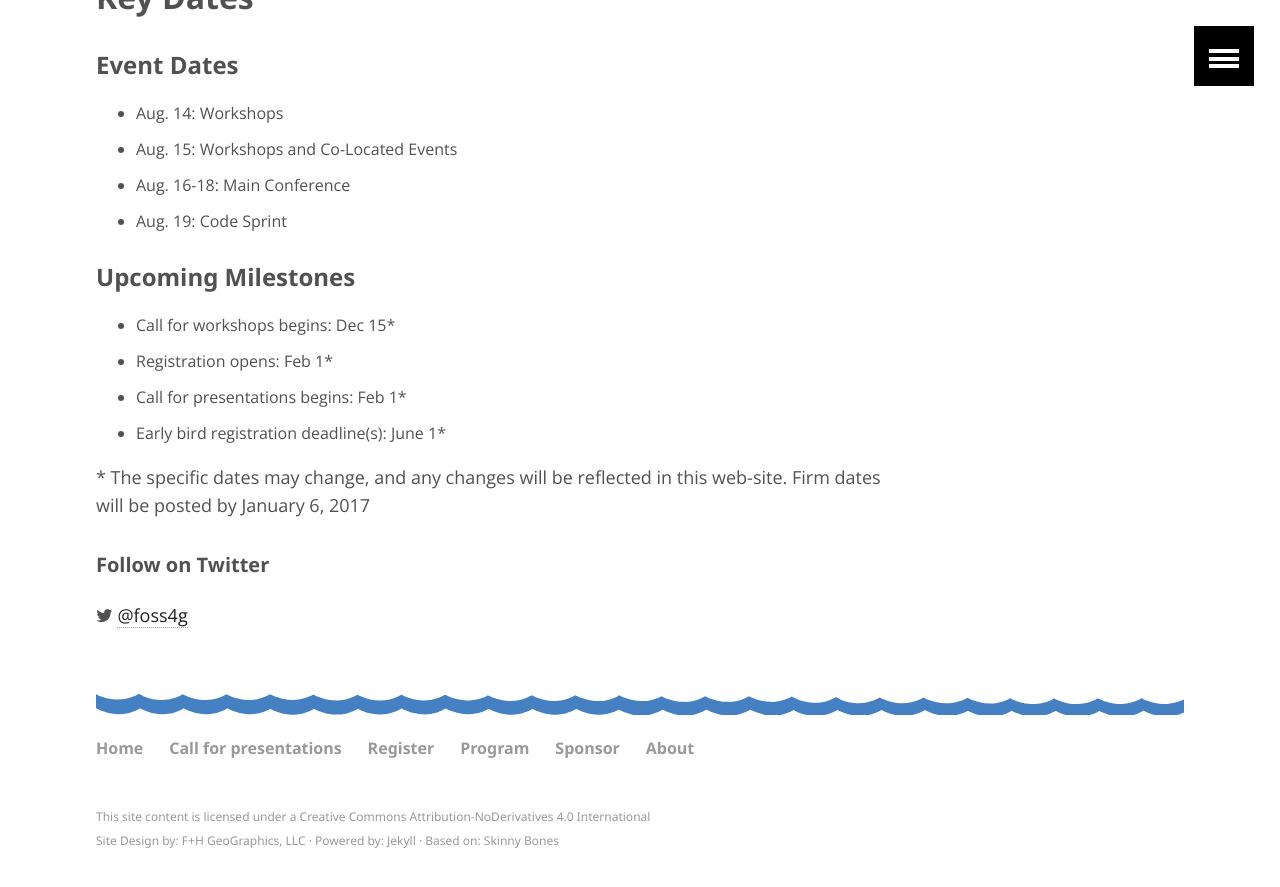
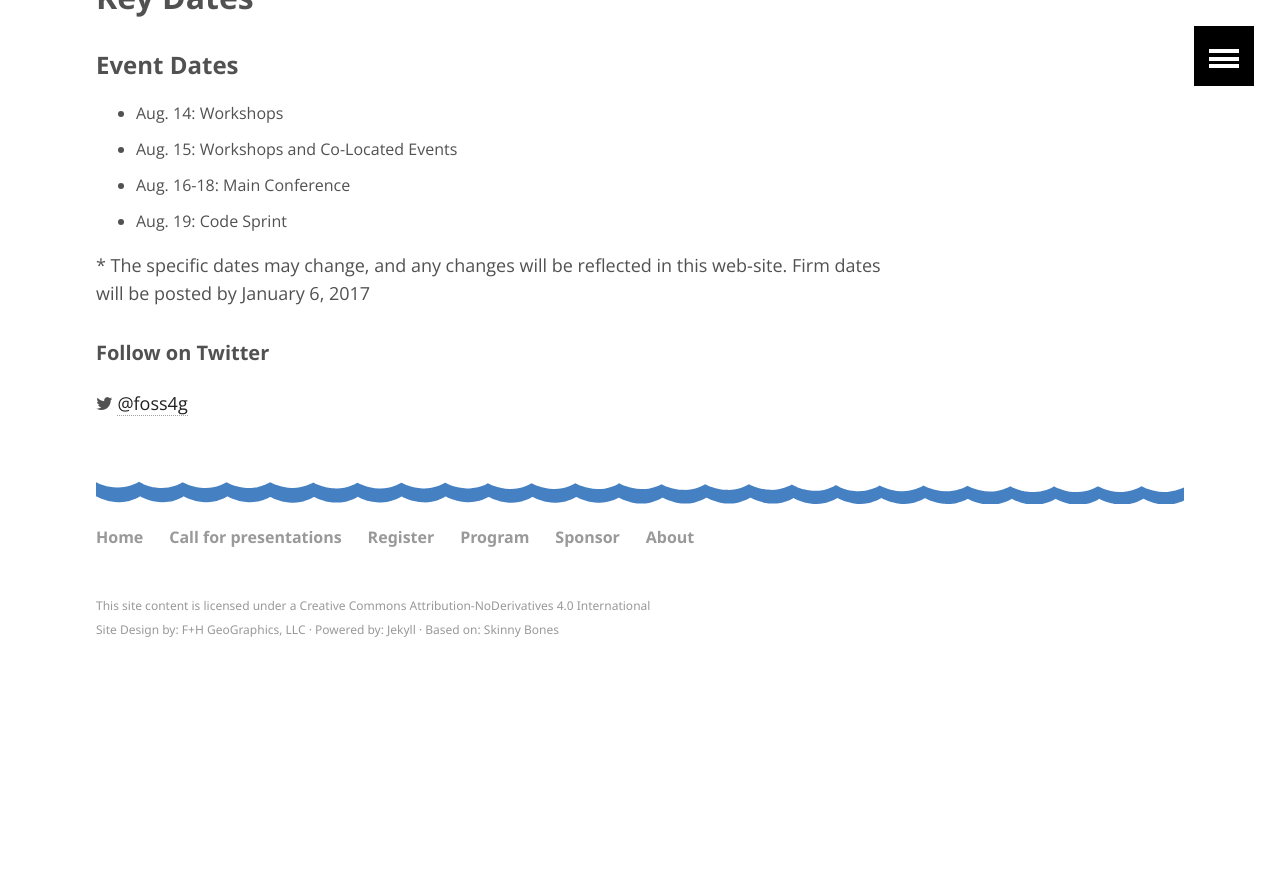
Before and after one commit to AvidGeo/foss4g2017-dev, a Jekyll site: the page built from about/index.md, in a window 1280 px wide and 900 px high, scrolled down 1119 px. Shown: the top 887 px of the window. Built offline with Jekyll 4.4.1, drawn with Linux system fonts in a browser that asks for light colours; after the commit the page ends 1834 px from its top, so only the background shows below that.

Commit message:
#20 removing dates that we are unsure of at this point

```diff
--- a/about/index.md
+++ b/about/index.md
@@ -31,13 +31,6 @@ Participants at FOSS4G Boston 2017 are expected to act respectfully toward other
 * Aug. 16-18: Main Conference
 * Aug. 19: Code Sprint
 
-#### Upcoming Milestones
-
-* Call for workshops begins: Dec 15*
-* Registration opens: Feb 1*
-* Call for presentations begins: Feb 1*
-* Early bird registration deadline(s): June 1*
-
 \* The specific dates may change, and any changes will be reflected in this web-site. Firm dates will be posted by January 6, 2017
 
 <h5 class="section-title">Follow on Twitter</h5>
```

The task => Every record above, copied exactly and without a single picture, makes up the answer.

Exercise response =>
Before and after one commit to AvidGeo/foss4g2017-dev, a Jekyll site: the page built from about/index.md, in a window 1280 px wide and 900 px high, scrolled down 1119 px. Shown: the top 887 px of the window. Built offline with Jekyll 4.4.1, drawn with Linux system fonts in a browser that asks for light colours; after the commit the page ends 1834 px from its top, so only the background shows below that.

Commit message:
#20 removing dates that we are unsure of at this point

```diff
--- a/about/index.md
+++ b/about/index.md
@@ -31,13 +31,6 @@ Participants at FOSS4G Boston 2017 are expected to act respectfully toward other
 * Aug. 16-18: Main Conference
 * Aug. 19: Code Sprint
 
-#### Upcoming Milestones
-
-* Call for workshops begins: Dec 15*
-* Registration opens: Feb 1*
-* Call for presentations begins: Feb 1*
-* Early bird registration deadline(s): June 1*
-
 \* The specific dates may change, and any changes will be reflected in this web-site. Firm dates will be posted by January 6, 2017
 
 <h5 class="section-title">Follow on Twitter</h5>
```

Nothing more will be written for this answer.